With a goal of resurrecting its dispute with Motorola Mobile, Apple has filed an appeal of the dismissal
of its standards-essential patents suit with the United States District Court for the Western District of Wisconsin.
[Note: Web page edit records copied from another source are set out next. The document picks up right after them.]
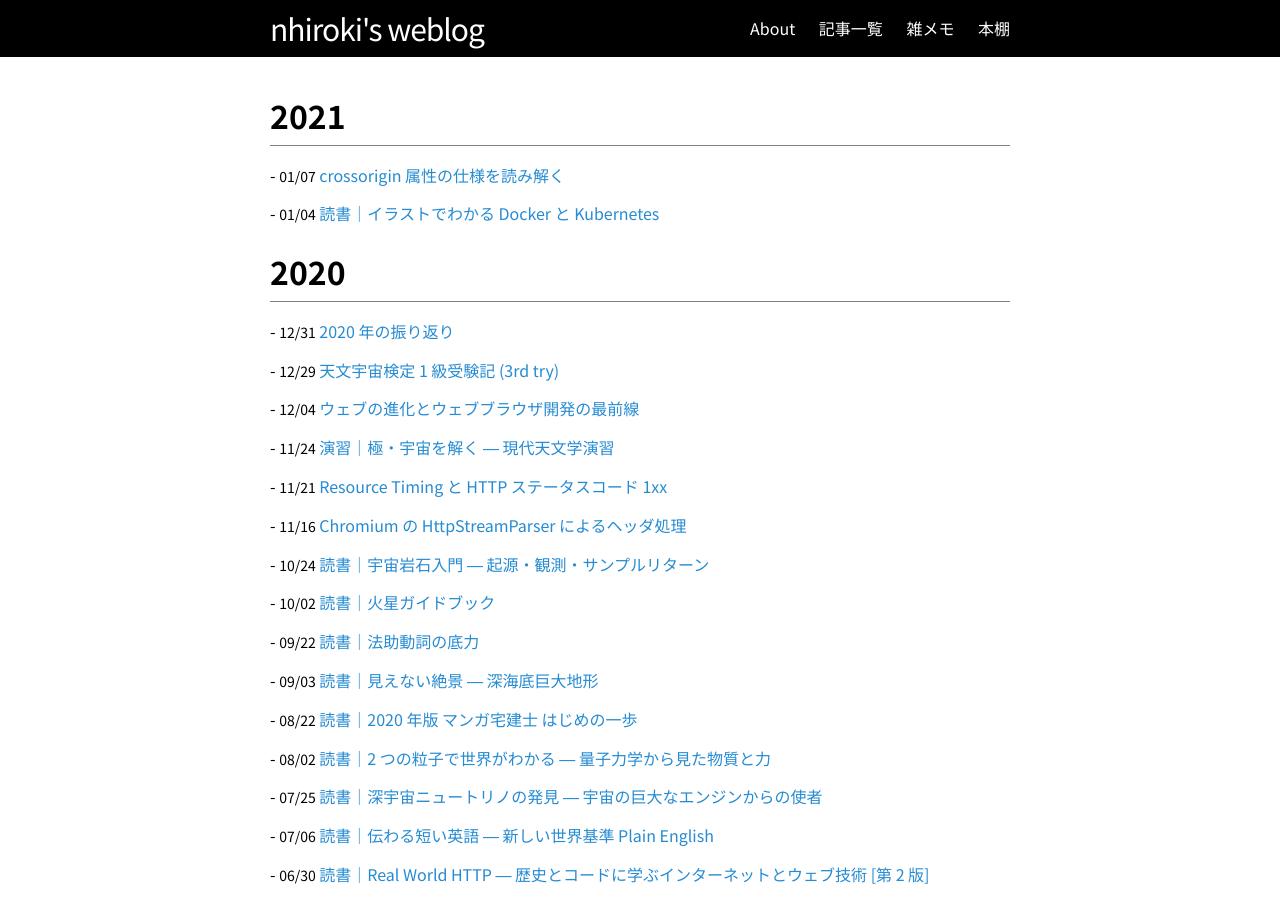
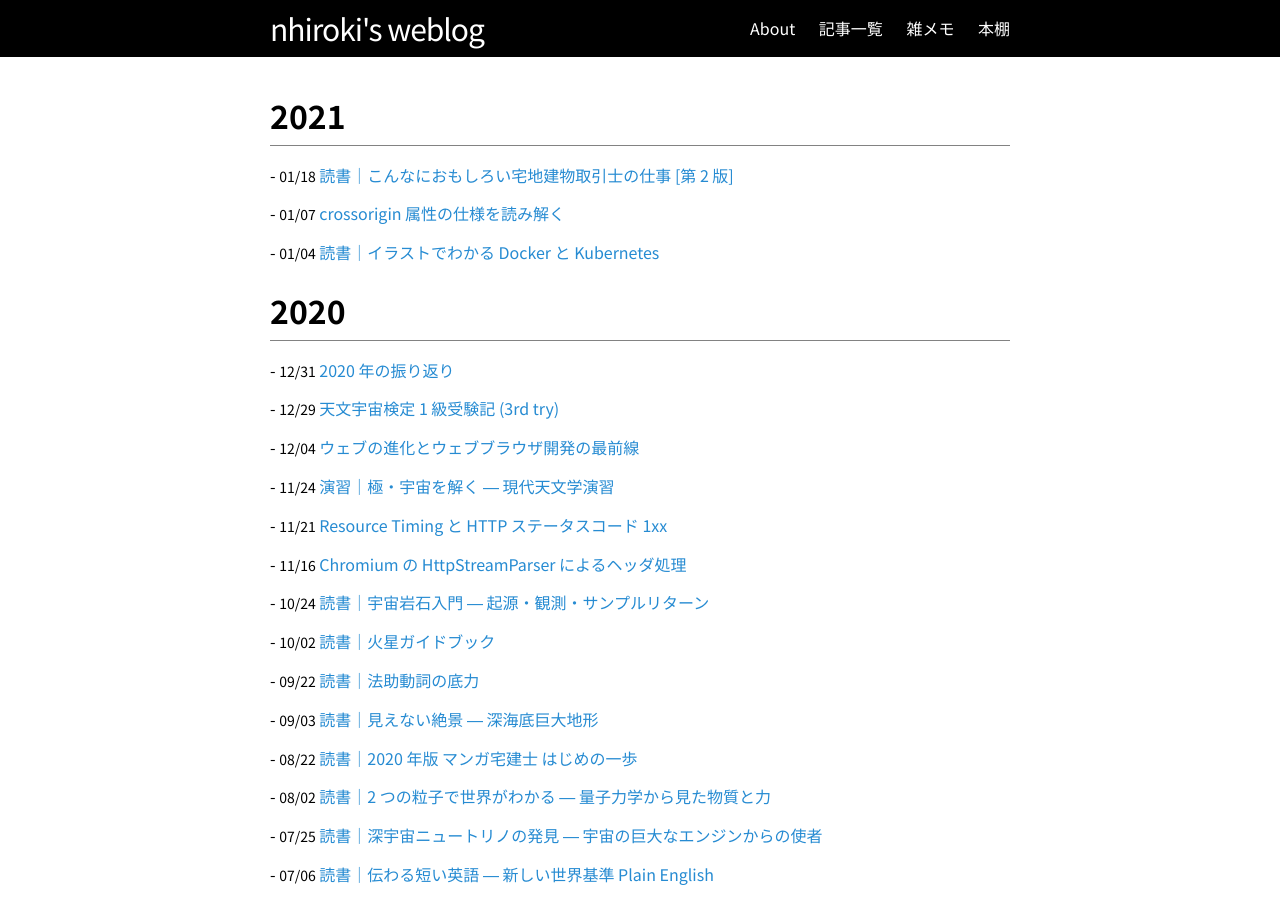
Before and after one commit to nhiroki/nhiroki.github.io, a Jekyll site: the page built from index.html, in a window 1280 px wide and 900 px high. Built offline with Jekyll 4.4.1, drawn with Linux system fonts in a browser that asks for light colours; some of the changed lines change nothing that is shown.

Commit message:
Publish a new article

```diff
--- /dev/null
+++ b/_posts/2021-01-18-book-work-of-real-estate-notary.md
@@ -0,0 +1,22 @@
+---
+layout: post
+title: "読書｜こんなにおもしろい宅地建物取引士の仕事 [第 2 版]"
+date: 2021-01-18 00:00:00 +09:00
+tags: book
+image: /images/book-work-of-real-estate-notary.webp
+---
+
+『こんなにおもしろい宅地建物取引士の仕事 [第 2 版]』を読みました。
+
+![表紙](/images/book-work-of-real-estate-notary.webp)
+
+土地や建物の情報を眺める好きで、その流れで宅建士についても興味があって読みました。以下、目次。
+
+- 序章　近年の不動産取引に関する事件
+- 第 1 章　面白い資格「宅建取引士」
+- 第 2 章　「宅建取引士」
+- 第 3 章　宅建取引士の歴史
+- 第 4 章　不動産業で「宅建取引士」は開業できるか
+- 第 5 章　宅建取引士の主要業務 (重要事項の説明)
+
+不動産に関する事件の背景、宅建士の業務内容、不動産会社の収益構造、宅建士試験の仕組みと対策、重要事項説明書の読み方などが分かりました。以前読んだ『[2020 年版 マンガ宅建士 はじめの一歩](/2020/08/22/book-manga-real-estate-notary-first-step)』は宅建士試験に向けて知っておくべき事柄がまとめられていましたが、こちらは宅建士としての実務や収入について具体的に書かれています。不動産業を始める上で考えるべきこと (例えばどのように安定した収益を上げていくか) がわかりやすくまとめられていて、開業予定はまったくないけどとても勉強になりました。街の不動産屋を見る目が変わった気がします。
--- a/books.md
+++ b/books.md
@@ -1,7 +1,7 @@
 ---
 layout: page
 title: 本棚
-date: 2021/01/04
+date: 2021/01/18
 permalink: /books/
 ---
 
@@ -365,6 +365,7 @@ permalink: /books/
 
 - ([途中](https://twitter.com/nhiroki_/status/975904460047175681)) 異文化理解力 ― 相手と自分の真意がわかる ビジネスパーソン必須の教養
 
+- ([2021](/2021/01/18/book-work-of-real-estate-notary)) こんなにおもしろい宅地建物取引士の仕事 [第 2 版]
 - ([2020](/2020/08/22/book-manga-real-estate-notary-first-step)) 2020 年版 マンガ宅建士 はじめの一歩
 - ([2020](/2020/04/21/book-learn-or-die)) Learn or Die 死ぬ気で学べ ― プリファードネットワークスの挑戦
 - ([2018](/2018/12/09/book-what-every-pianist-needs-to-know-about-the-body)) ピアニストならだれでも知っておきたい「からだ」のこと
```
Also changed, not shown: images/book-work-of-real-estate-notary.webp (added).
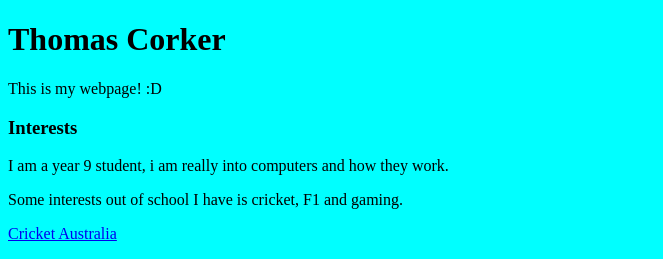
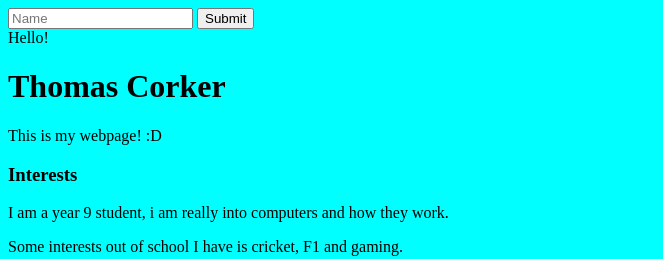
Before and after one commit to 0b3lus/Homepage, a plain HTML site: page Webpage.html in a window 1280 px wide. Shown: the top 259 px of the page, without its empty margins (0-663 px from the left). Drawn offline with Linux system fonts and the light colour scheme.

Commit message:
Added Javascript

```diff
--- a/Webpage.html
+++ b/Webpage.html
@@ -4,8 +4,28 @@
     <meta charset="utf-8">
     <link rel="StyleSheet" href="StyleSheet.css">
     <title>Thomas Corker</title>
+    <script>
+        function greet()
+        {
+            let name = document.querySelector('#name').value;
+            if (name === '')
+            {
+                name = 'world';
+            }
+            document.querySelector('#result').innerHTML = 'Hello, ' + name + '!';
+        }
+    </script>
   </head>
   <body>
+    <div class="form">
+      <form onsubmit="greet(); return false;">
+          <input type="text" id="name" placeholder="Name">
+          <input type="submit">
+      </form>
+    </div>
+    <div id="result">
+        Hello!
+    </div>
     <h1>Thomas Corker</h1>
     <p>This is my webpage! :D</p>
     <h3>Interests</h3>
```
Also changed, not shown: 1 other file.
The appeal comes after this week's Federal Trade Commission consent order with Google, prohibiting the search engine from seeking or enforcing injunctive relief as long as any standards-essential rate-setting action is pending in court.
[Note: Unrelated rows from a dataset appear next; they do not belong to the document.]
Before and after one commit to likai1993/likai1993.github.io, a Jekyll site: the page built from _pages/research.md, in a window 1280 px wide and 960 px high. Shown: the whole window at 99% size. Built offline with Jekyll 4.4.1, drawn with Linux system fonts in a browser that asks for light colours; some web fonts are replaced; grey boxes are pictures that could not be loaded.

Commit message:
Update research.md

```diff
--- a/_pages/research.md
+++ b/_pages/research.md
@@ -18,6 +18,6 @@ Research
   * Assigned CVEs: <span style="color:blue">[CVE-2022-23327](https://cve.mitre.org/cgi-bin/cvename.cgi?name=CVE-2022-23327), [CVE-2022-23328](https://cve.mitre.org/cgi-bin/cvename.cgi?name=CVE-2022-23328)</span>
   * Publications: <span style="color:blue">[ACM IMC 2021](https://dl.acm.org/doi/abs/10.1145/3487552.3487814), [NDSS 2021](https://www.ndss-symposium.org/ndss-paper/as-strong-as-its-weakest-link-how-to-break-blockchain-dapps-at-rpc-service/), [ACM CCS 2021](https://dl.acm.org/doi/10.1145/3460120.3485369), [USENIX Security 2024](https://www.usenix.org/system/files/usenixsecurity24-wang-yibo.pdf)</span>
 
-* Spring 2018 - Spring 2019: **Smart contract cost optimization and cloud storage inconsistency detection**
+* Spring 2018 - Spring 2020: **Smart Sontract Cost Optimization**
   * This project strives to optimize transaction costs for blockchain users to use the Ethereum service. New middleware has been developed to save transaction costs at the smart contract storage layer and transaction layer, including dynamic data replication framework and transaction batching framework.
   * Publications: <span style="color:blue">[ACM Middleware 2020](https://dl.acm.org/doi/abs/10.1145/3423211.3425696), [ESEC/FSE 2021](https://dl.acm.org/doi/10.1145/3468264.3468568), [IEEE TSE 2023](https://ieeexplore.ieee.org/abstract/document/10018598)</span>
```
A bench trial was scheduled to start on November 5, but was cancelled
by Judge Barbara Crabb after Apple declared that it would take a license on court-determined terms only if the rate was not going to exceed $1 per device, or alternatively, if the court was going to also set a rate that Google would have to pay for Apple's standards-essential patents in accordance with negotiated rates for Apple payments to Google.
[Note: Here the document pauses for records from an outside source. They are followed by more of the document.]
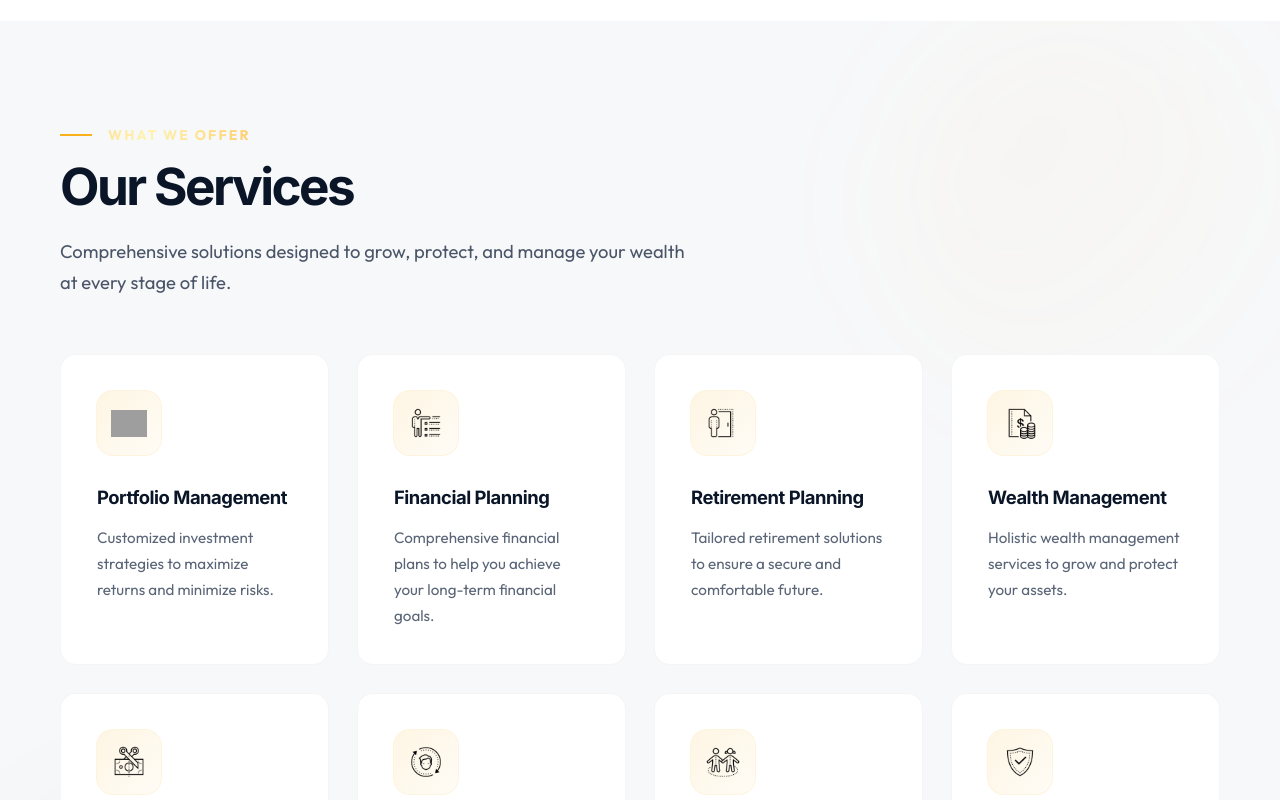
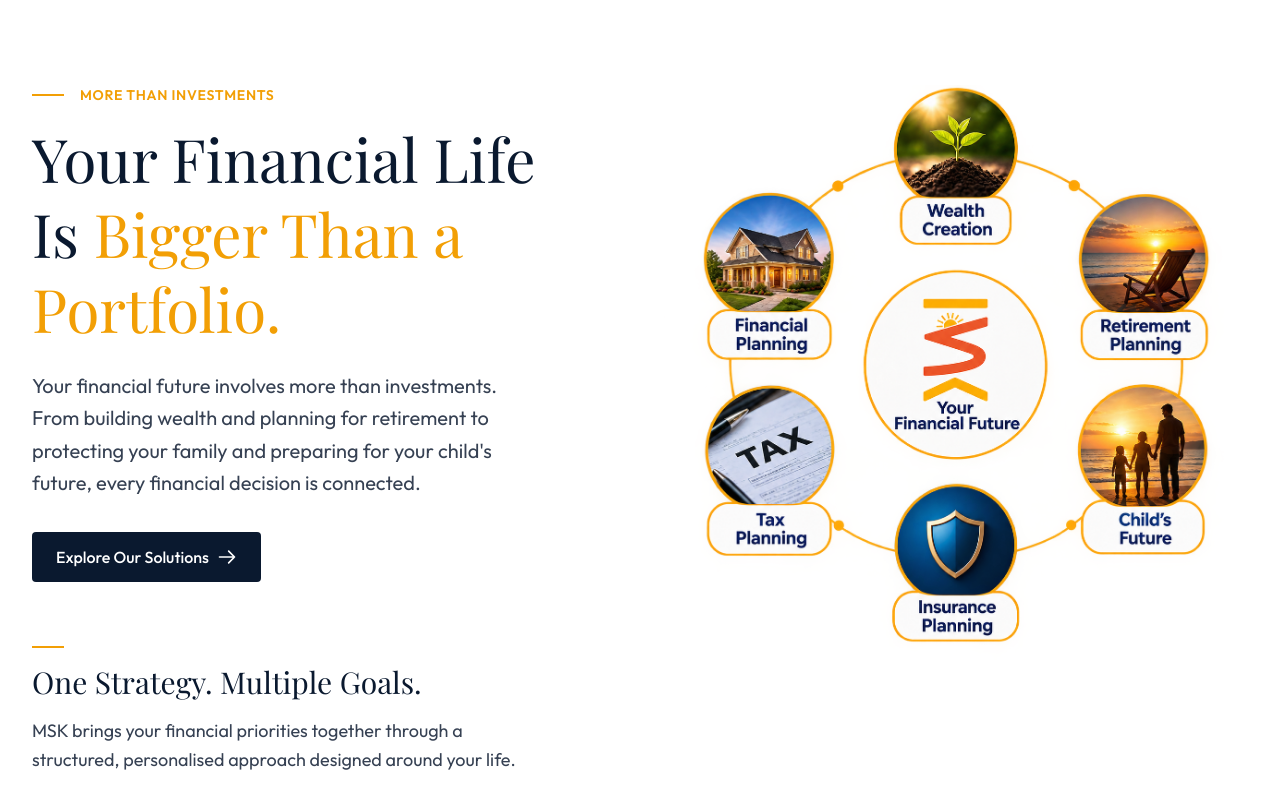
Before and after one commit to i-am-nazmul/msk-web, a Next.js app: page / in a window 1280 px wide. Shown: the part 960-1760 px from the top of the page. Built offline with nearby package versions, Linux system fonts and the light colour scheme; grey boxes are pictures that could not be loaded; a web font is replaced by a local one.

Commit message:
Update homepage to include Hero2 section and clean up other sections

```diff
--- a/app/page.tsx
+++ b/app/page.tsx
@@ -1,11 +1,6 @@
 import Navbar from '@/components/Navbar';
 import Hero from '@/components/Hero';
-import Services from '@/components/Services';
-import About from '@/components/About';
-import BusinessPrinciples from '@/components/BusinessPrinciples';
-import PhilosophyCarousel from '@/components/PhilosophyCarousel';
-import DigitalServices from '@/components/DigitalServices';
-import GetStarted from '@/components/GetStarted';
+import Hero2 from '@/components/Hero2';
 import Footer from '@/components/Footer';
 
 export default function Home() {
@@ -14,12 +9,7 @@ export default function Home() {
       <Navbar />
       <main>
         <Hero />
-        <Services />
-        <About />
-        <BusinessPrinciples />
-        <PhilosophyCarousel />
-        <DigitalServices />
-        <GetStarted />
+        <Hero2 />
       </main>
       <Footer />
     </>
--- /dev/null
+++ b/components/Hero2.tsx
@@ -0,0 +1,58 @@
+import Image from 'next/image';
+import Link from 'next/link';
+
+const Hero2 = () => {
+  return (
+    <section
+      className="w-full relative min-h-[800px] flex items-center bg-white overflow-hidden py-16"
+    >
+      <div className="max-w-7xl mx-auto px-4 sm:px-6 lg:px-8 w-full relative z-10 grid grid-cols-1 lg:grid-cols-2 gap-12 items-center">
+
+        {/* Left Content */}
+        <div className="flex flex-col space-y-8">
+          <div>
+            <div className="flex items-center space-x-4 mb-4">
+              <div className="w-8 h-[2px] bg-[#F29F05]"></div>
+              <span className="text-[#F29F05] font-semibold tracking-wider text-sm uppercase">More Than Investments</span>
+            </div>
+            <h1 className="text-4xl md:text-5xl lg:text-6xl font-serif text-[#0A192F] leading-tight mb-6">
+              Your Financial Life <br />
+              Is <span className="text-[#F29F05]">Bigger Than a Portfolio.</span>
+            </h1>
+            <p className="text-gray-700 text-lg md:text-xl max-w-lg mb-8 leading-relaxed">
+              Your financial future involves more than investments. From building wealth and planning for retirement to protecting your family and preparing for your child's future, every financial decision is connected.
+            </p>
+            <Link href="/solutions" className="inline-flex items-center px-6 py-3 bg-[#0A192F] text-white rounded font-medium hover:bg-[#0f2545] transition-colors w-fit">
+              Explore Our Solutions
+              <svg className="ml-2 w-5 h-5" fill="none" stroke="currentColor" viewBox="0 0 24 24" xmlns="http://www.w3.org/2000/svg"><path strokeLinecap="round" strokeLinejoin="round" strokeWidth={2} d="M14 5l7 7m0 0l-7 7m7-7H3" /></svg>
+            </Link>
+          </div>
+
+          <div className="pt-8">
+            <div className="w-8 h-[2px] bg-[#F29F05] mb-4"></div>
+            <h2 className="text-2xl md:text-3xl font-serif text-[#0A192F] mb-4">
+              One Strategy. Multiple Goals.
+            </h2>
+            <p className="text-gray-700 text-lg max-w-lg leading-relaxed">
+              MSK brings your financial priorities together through a structured, personalised approach designed around your life.
+            </p>
+          </div>
+        </div>
+
+        {/* Right Content - Graphic */}
+        <div className="relative w-full h-full flex items-center justify-center hidden md:block">
+          <Image
+            src="/hero_section_2.png"
+            alt="Financial Goals"
+            width={800}
+            height={800}
+            className="w-full h-auto object-contain"
+            priority
+          />
+        </div>
+      </div>
+    </section>
+  );
+};
+
+export default Hero2;
```
Also changed, not shown: public/hero_section_2.png (added).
Patent analyst Florian Mueller believes that "Apple's appeal could also re-raise its antitrust claims that Judge Crabb dismissed on summary judgment in August 2012. The FTC's settlement with Google does not preclude private parties, Apple in this case, from antitrust litigation over the same issues." It is unknown if Apple is going to pursue antitrust claims with a separate appeal.